### Exercise data

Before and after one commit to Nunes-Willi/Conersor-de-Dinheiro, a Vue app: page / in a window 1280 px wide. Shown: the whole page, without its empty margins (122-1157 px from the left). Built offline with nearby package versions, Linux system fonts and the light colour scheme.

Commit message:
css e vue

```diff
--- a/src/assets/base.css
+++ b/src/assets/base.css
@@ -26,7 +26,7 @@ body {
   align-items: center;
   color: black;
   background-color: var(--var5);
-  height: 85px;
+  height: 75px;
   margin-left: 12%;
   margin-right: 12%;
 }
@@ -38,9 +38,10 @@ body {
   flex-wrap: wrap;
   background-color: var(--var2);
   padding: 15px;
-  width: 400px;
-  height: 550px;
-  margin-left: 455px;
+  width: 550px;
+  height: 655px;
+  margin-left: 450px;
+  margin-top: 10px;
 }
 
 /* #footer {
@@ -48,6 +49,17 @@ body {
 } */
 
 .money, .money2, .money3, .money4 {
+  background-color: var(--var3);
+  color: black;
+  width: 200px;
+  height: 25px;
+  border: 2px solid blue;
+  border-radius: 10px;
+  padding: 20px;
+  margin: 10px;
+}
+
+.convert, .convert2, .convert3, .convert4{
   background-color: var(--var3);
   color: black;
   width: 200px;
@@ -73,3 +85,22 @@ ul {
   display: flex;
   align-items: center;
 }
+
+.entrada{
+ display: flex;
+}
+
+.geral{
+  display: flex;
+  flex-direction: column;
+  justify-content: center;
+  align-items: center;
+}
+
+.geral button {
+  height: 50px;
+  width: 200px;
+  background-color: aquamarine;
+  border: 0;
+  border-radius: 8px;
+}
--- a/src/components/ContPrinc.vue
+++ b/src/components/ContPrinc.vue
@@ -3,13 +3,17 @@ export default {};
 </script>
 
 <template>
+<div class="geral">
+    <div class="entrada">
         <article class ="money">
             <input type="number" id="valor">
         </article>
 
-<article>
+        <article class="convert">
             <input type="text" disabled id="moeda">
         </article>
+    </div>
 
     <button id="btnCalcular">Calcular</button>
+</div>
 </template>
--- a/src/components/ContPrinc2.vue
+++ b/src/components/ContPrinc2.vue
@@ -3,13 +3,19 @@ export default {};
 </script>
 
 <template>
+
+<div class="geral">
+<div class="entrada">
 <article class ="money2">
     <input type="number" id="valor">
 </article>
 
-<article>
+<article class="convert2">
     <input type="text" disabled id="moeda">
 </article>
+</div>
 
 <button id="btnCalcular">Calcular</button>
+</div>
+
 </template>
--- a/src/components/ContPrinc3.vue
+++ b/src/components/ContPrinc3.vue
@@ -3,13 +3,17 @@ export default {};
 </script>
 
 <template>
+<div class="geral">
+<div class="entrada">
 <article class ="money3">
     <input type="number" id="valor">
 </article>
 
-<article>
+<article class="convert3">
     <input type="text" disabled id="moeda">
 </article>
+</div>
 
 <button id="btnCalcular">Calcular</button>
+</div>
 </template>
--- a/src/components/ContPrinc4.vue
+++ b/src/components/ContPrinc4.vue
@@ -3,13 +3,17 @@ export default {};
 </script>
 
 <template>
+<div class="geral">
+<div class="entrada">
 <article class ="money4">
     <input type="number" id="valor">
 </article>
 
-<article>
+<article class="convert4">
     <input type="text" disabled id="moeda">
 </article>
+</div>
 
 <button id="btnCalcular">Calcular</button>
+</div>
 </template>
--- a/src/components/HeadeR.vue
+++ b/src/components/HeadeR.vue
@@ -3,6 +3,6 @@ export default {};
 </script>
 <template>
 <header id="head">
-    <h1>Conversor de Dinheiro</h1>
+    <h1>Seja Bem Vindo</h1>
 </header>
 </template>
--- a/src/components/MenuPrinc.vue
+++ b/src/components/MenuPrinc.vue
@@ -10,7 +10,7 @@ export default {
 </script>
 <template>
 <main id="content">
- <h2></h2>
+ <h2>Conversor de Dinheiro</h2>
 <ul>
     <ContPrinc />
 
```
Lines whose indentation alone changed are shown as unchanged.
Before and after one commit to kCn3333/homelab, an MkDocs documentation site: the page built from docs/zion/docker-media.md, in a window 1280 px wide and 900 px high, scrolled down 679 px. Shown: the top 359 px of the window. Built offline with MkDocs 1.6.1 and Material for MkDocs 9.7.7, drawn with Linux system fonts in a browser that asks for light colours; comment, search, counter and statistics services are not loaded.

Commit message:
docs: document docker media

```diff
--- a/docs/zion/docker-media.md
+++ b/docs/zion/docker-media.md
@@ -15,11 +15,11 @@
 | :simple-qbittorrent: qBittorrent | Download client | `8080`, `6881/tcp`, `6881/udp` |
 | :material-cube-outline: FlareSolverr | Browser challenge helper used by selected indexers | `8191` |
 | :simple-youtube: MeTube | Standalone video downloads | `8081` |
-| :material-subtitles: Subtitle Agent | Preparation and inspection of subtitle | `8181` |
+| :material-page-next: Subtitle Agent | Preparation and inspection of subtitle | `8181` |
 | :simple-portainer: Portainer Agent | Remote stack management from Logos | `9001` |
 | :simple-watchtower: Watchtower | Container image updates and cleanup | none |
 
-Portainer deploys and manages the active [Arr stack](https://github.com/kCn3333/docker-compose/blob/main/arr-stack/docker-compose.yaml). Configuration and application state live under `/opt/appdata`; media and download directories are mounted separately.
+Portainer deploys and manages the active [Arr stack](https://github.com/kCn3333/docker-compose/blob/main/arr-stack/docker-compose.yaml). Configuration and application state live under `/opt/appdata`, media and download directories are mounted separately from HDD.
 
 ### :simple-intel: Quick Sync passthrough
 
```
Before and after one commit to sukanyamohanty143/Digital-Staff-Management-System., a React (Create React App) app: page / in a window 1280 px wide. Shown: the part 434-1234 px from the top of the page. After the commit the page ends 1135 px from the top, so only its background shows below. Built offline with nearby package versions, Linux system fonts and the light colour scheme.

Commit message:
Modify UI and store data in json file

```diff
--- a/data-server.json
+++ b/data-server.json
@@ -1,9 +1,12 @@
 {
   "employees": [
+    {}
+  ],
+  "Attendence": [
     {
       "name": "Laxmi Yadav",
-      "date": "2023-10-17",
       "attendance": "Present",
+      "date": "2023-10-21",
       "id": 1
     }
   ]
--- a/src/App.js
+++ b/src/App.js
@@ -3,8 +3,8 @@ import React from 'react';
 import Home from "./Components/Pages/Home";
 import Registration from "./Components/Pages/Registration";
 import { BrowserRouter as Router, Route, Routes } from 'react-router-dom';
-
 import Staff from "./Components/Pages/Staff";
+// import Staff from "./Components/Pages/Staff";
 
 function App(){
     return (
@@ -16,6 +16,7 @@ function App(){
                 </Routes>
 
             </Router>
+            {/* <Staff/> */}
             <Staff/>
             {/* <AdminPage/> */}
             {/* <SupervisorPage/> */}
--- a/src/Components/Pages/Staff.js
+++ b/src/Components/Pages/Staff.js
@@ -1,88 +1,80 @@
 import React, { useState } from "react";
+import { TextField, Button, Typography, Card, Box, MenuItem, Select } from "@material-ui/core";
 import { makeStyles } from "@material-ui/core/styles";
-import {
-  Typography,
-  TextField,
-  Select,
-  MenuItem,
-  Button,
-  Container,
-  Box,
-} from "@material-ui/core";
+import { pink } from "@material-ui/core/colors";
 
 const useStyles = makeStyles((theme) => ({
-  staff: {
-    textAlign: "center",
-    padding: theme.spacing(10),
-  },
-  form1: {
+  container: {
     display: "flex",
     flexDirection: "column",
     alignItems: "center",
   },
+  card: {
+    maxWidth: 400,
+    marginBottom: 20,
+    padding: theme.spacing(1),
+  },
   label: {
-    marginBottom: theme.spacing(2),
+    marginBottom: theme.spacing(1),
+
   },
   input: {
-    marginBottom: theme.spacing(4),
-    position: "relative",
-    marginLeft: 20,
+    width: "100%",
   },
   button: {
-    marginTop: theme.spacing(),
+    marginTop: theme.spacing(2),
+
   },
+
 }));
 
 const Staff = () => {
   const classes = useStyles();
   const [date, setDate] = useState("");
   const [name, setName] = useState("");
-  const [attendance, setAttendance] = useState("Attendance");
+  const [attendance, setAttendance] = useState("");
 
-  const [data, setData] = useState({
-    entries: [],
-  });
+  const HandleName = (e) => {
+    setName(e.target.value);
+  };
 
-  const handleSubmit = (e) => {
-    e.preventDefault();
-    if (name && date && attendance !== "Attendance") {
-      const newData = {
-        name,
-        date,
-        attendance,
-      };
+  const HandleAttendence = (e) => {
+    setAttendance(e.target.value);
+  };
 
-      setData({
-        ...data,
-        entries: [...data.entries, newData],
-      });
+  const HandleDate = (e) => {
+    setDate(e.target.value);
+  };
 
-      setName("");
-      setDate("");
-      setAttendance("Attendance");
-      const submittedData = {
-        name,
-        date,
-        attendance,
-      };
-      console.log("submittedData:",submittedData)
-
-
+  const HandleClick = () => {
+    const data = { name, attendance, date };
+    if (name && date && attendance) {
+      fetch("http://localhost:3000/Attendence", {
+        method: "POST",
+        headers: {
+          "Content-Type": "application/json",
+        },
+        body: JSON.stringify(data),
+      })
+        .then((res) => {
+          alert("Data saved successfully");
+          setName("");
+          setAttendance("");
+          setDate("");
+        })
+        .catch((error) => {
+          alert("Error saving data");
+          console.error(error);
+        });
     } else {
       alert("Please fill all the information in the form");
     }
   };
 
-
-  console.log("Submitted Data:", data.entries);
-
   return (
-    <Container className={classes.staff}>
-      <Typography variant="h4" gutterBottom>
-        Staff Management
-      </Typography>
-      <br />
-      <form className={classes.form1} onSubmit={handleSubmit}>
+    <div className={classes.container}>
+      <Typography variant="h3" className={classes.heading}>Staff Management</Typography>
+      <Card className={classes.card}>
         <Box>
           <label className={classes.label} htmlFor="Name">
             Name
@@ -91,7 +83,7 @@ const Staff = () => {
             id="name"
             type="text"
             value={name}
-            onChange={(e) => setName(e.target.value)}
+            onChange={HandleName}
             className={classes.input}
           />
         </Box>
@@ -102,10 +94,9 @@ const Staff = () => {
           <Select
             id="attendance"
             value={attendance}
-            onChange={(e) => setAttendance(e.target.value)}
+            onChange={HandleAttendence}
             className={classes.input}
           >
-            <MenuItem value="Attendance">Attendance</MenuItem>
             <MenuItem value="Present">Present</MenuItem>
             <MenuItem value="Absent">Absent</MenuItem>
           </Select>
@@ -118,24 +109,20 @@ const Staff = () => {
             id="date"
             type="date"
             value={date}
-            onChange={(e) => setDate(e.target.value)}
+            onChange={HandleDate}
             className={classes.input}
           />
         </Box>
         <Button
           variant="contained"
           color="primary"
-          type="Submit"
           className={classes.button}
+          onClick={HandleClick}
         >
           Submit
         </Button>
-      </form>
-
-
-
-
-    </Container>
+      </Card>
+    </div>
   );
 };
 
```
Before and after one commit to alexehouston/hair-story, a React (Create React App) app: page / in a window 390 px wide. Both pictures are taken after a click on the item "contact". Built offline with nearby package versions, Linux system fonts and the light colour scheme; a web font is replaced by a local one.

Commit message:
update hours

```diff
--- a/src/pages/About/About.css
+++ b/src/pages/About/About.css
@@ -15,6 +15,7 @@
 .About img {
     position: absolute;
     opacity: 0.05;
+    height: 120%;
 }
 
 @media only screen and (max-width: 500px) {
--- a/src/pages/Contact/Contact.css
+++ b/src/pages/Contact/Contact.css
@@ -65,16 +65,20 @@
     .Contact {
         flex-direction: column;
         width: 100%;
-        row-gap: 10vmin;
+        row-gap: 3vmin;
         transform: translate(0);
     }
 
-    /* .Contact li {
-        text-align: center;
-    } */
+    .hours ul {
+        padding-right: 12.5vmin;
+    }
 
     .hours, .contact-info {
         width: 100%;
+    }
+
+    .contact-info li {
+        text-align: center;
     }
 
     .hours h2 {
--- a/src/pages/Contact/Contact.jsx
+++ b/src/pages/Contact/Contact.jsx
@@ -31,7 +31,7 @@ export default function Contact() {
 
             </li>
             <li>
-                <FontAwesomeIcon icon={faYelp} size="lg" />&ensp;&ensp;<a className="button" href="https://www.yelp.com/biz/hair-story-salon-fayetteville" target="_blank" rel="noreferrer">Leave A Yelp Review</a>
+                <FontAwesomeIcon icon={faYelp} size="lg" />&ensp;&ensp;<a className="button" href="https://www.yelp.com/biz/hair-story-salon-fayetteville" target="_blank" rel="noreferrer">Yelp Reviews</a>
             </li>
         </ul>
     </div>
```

######

- _Aim of the task_
Return only those lines of the records that contain the string "HandleAttendence".

- _Output of the exercise_
+  const HandleAttendence = (e) => {
+            onChange={HandleAttendence}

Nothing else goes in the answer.